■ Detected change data
• • • •

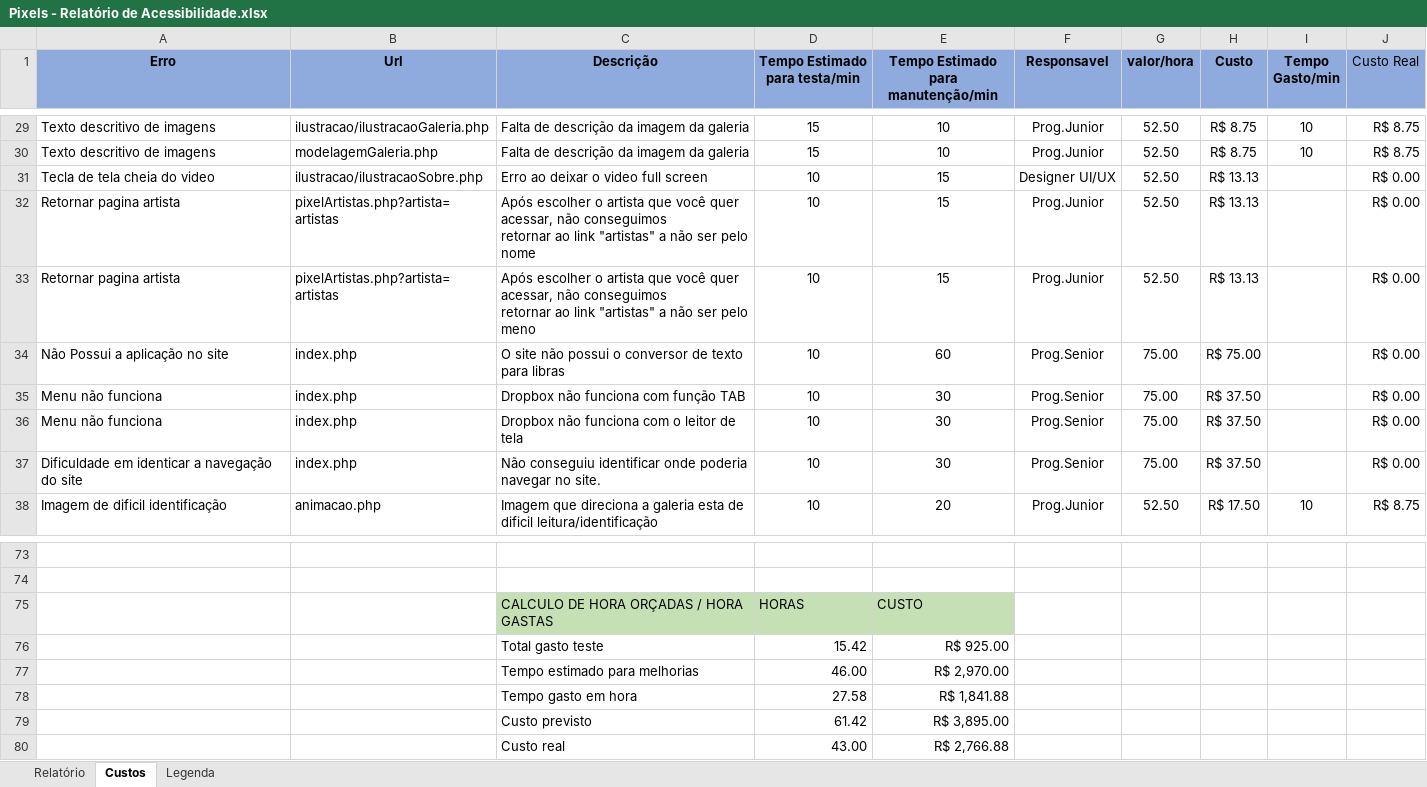
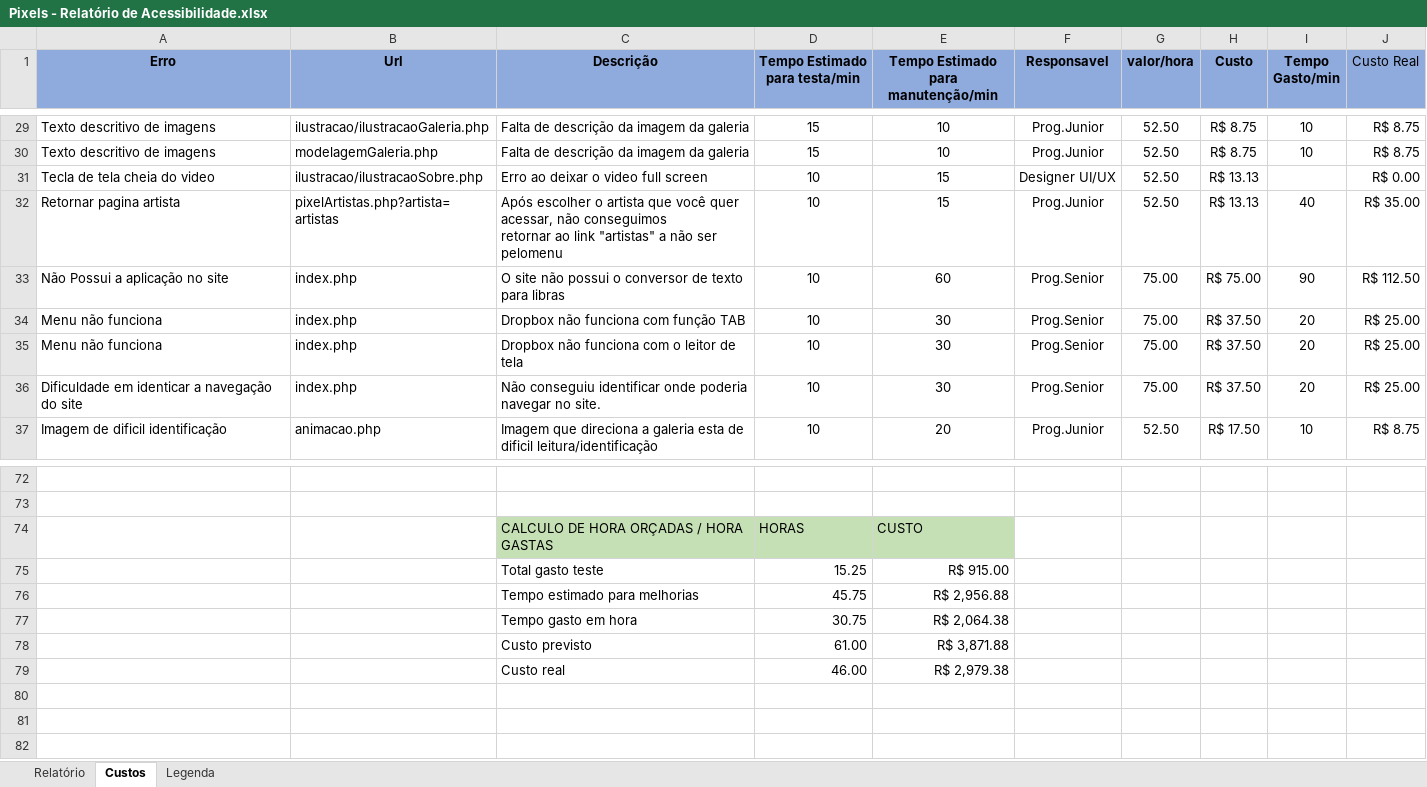
Before and after one commit to sandrosa1/PIXELS, an Excel workbook: documento_projeto/Pixels - Relatório de Acessibilidade.xlsx, sheet Custos, drawn as a sheet; only a part is shown, gaps mark what is left out; values as stored, in another font and other column widths than the file's, no borders; removed rows and columns are numbered as before the commit, all else as after; ↵ is a line break in a cell; the diff names each change by its address in the sheet, - before the commit and + after, or states it on an @@ line.

```diff
--- a/documento_projeto/Pixels - Relatório de Acessibilidade.xlsx (sheet Custos)
+++ b/documento_projeto/Pixels - Relatório de Acessibilidade.xlsx (sheet Custos)
-C32 (Descrição): …não ser pelo nome
+C32 (Descrição): …não ser pelomenu
-I32 (Tempo Gasto/min): (empty)
+I32 (Tempo Gasto/min): 40
-J32 (Custo Real): R$ 0.00
+J32 (Custo Real): R$ 35.00
-row 33: Retornar pagina artista | pixelArtistas.php?artista=artistas | Após escolher o artista que você quer acessar, não conseguimos ↵ retornar ao link "artistas" a não ser pelo meno | 10 | 15 | Prog.Junior | 52.50 | R$ 13.13 |  | R$ 0.00
-I33 (Tempo Gasto/min): (empty)
+I33 (Tempo Gasto/min): 90
-J33 (Custo Real): R$ 0.00
+J33 (Custo Real): R$ 112.50
-I34:I36 (Tempo Gasto/min): (empty)
+I34:I36 (Tempo Gasto/min): 20
-J34:J36 (Custo Real): R$ 0.00
+J34:J36 (Custo Real): R$ 25.00
-D75 (Tempo Estimado para testa/min): 15.42
+D75 (Tempo Estimado para testa/min): 15.25
-E75: R$ 925.00
+E75: R$ 915.00
-row 77:  |  | Tempo estimado para melhorias | 46.00 | R$ 2,970.00
-row 78:  |  | Tempo gasto em hora | 27.58 | R$ 1,841.88
-row 79:  |  | Custo previsto | 61.42 | R$ 3,895.00
-row 80:  |  | Custo real | 43.00 | R$ 2,766.88
+row 76:  |  | Tempo estimado para melhorias | 45.75 | R$ 2,956.88
+row 77:  |  | Tempo gasto em hora | 30.75 | R$ 2,064.38
+row 78:  |  | Custo previsto | 61.00 | R$ 3,871.88
+row 79:  |  | Custo real | 46.00 | R$ 2,979.38
```
Also changed, not shown: sheet Relatório, formulas that keep their value.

• • • •

■ Problem to work on
In the entries above, find each line with "Tempo" and list it.

■ Answer below
-I32 (Tempo Gasto/min): (empty)
+I32 (Tempo Gasto/min): 40
-I33 (Tempo Gasto/min): (empty)
+I33 (Tempo Gasto/min): 90
-I34:I36 (Tempo Gasto/min): (empty)
+I34:I36 (Tempo Gasto/min): 20
-D75 (Tempo Estimado para testa/min): 15.42
+D75 (Tempo Estimado para testa/min): 15.25
-row 77:  |  | Tempo estimado para melhorias | 46.00 | R$ 2,970.00
-row 78:  |  | Tempo gasto em hora | 27.58 | R$ 1,841.88
+row 76:  |  | Tempo estimado para melhorias | 45.75 | R$ 2,956.88
+row 77:  |  | Tempo gasto em hora | 30.75 | R$ 2,064.38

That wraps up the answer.